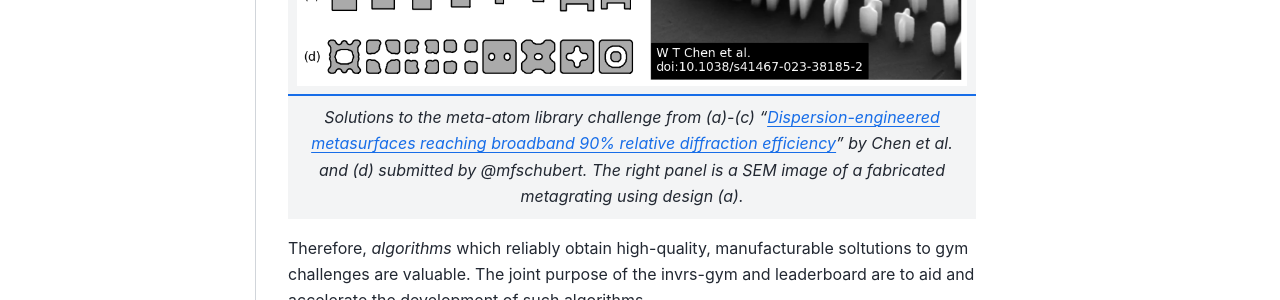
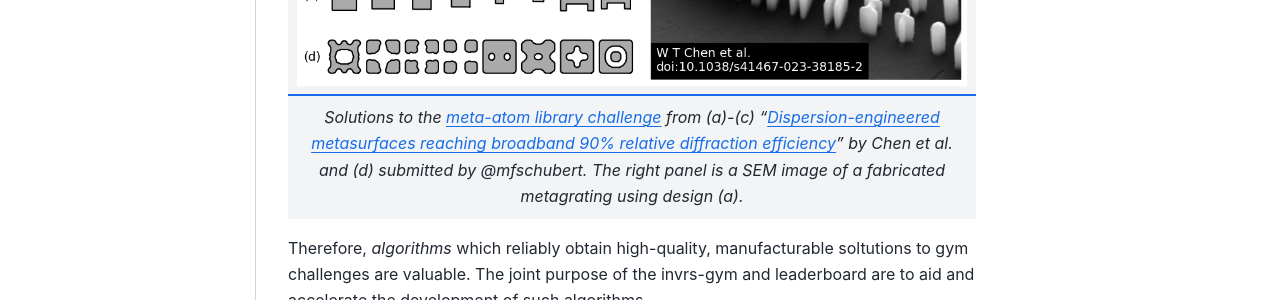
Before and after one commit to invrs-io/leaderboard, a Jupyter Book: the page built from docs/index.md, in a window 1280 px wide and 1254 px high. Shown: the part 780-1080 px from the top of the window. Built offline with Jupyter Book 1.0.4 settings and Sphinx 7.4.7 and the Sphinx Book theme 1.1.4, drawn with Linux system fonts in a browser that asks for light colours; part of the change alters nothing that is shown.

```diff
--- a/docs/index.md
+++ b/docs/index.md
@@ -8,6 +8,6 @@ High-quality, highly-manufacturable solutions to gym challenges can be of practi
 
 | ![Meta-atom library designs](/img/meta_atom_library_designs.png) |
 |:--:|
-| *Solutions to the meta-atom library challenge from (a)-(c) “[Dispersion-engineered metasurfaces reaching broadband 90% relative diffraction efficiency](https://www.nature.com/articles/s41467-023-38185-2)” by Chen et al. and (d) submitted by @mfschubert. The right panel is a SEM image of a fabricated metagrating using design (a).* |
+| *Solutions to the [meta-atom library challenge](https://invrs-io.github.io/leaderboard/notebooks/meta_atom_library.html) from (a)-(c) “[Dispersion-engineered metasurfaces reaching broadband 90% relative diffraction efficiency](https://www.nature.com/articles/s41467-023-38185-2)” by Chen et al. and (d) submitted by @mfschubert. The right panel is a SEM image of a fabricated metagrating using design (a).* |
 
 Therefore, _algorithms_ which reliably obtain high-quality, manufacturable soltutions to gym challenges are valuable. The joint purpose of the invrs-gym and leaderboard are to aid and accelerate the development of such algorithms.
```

▸ PROBLEM STATEMENT
Strip the images and return the remaining data exactly.

▸ SOLUTION
Before and after one commit to invrs-io/leaderboard, a Jupyter Book: the page built from docs/index.md, in a window 1280 px wide and 1254 px high. Shown: the part 780-1080 px from the top of the window. Built offline with Jupyter Book 1.0.4 settings and Sphinx 7.4.7 and the Sphinx Book theme 1.1.4, drawn with Linux system fonts in a browser that asks for light colours; part of the change alters nothing that is shown.

```diff
--- a/docs/index.md
+++ b/docs/index.md
@@ -8,6 +8,6 @@ High-quality, highly-manufacturable solutions to gym challenges can be of practi
 
 | ![Meta-atom library designs](/img/meta_atom_library_designs.png) |
 |:--:|
-| *Solutions to the meta-atom library challenge from (a)-(c) “[Dispersion-engineered metasurfaces reaching broadband 90% relative diffraction efficiency](https://www.nature.com/articles/s41467-023-38185-2)” by Chen et al. and (d) submitted by @mfschubert. The right panel is a SEM image of a fabricated metagrating using design (a).* |
+| *Solutions to the [meta-atom library challenge](https://invrs-io.github.io/leaderboard/notebooks/meta_atom_library.html) from (a)-(c) “[Dispersion-engineered metasurfaces reaching broadband 90% relative diffraction efficiency](https://www.nature.com/articles/s41467-023-38185-2)” by Chen et al. and (d) submitted by @mfschubert. The right panel is a SEM image of a fabricated metagrating using design (a).* |
 
 Therefore, _algorithms_ which reliably obtain high-quality, manufacturable soltutions to gym challenges are valuable. The joint purpose of the invrs-gym and leaderboard are to aid and accelerate the development of such algorithms.
```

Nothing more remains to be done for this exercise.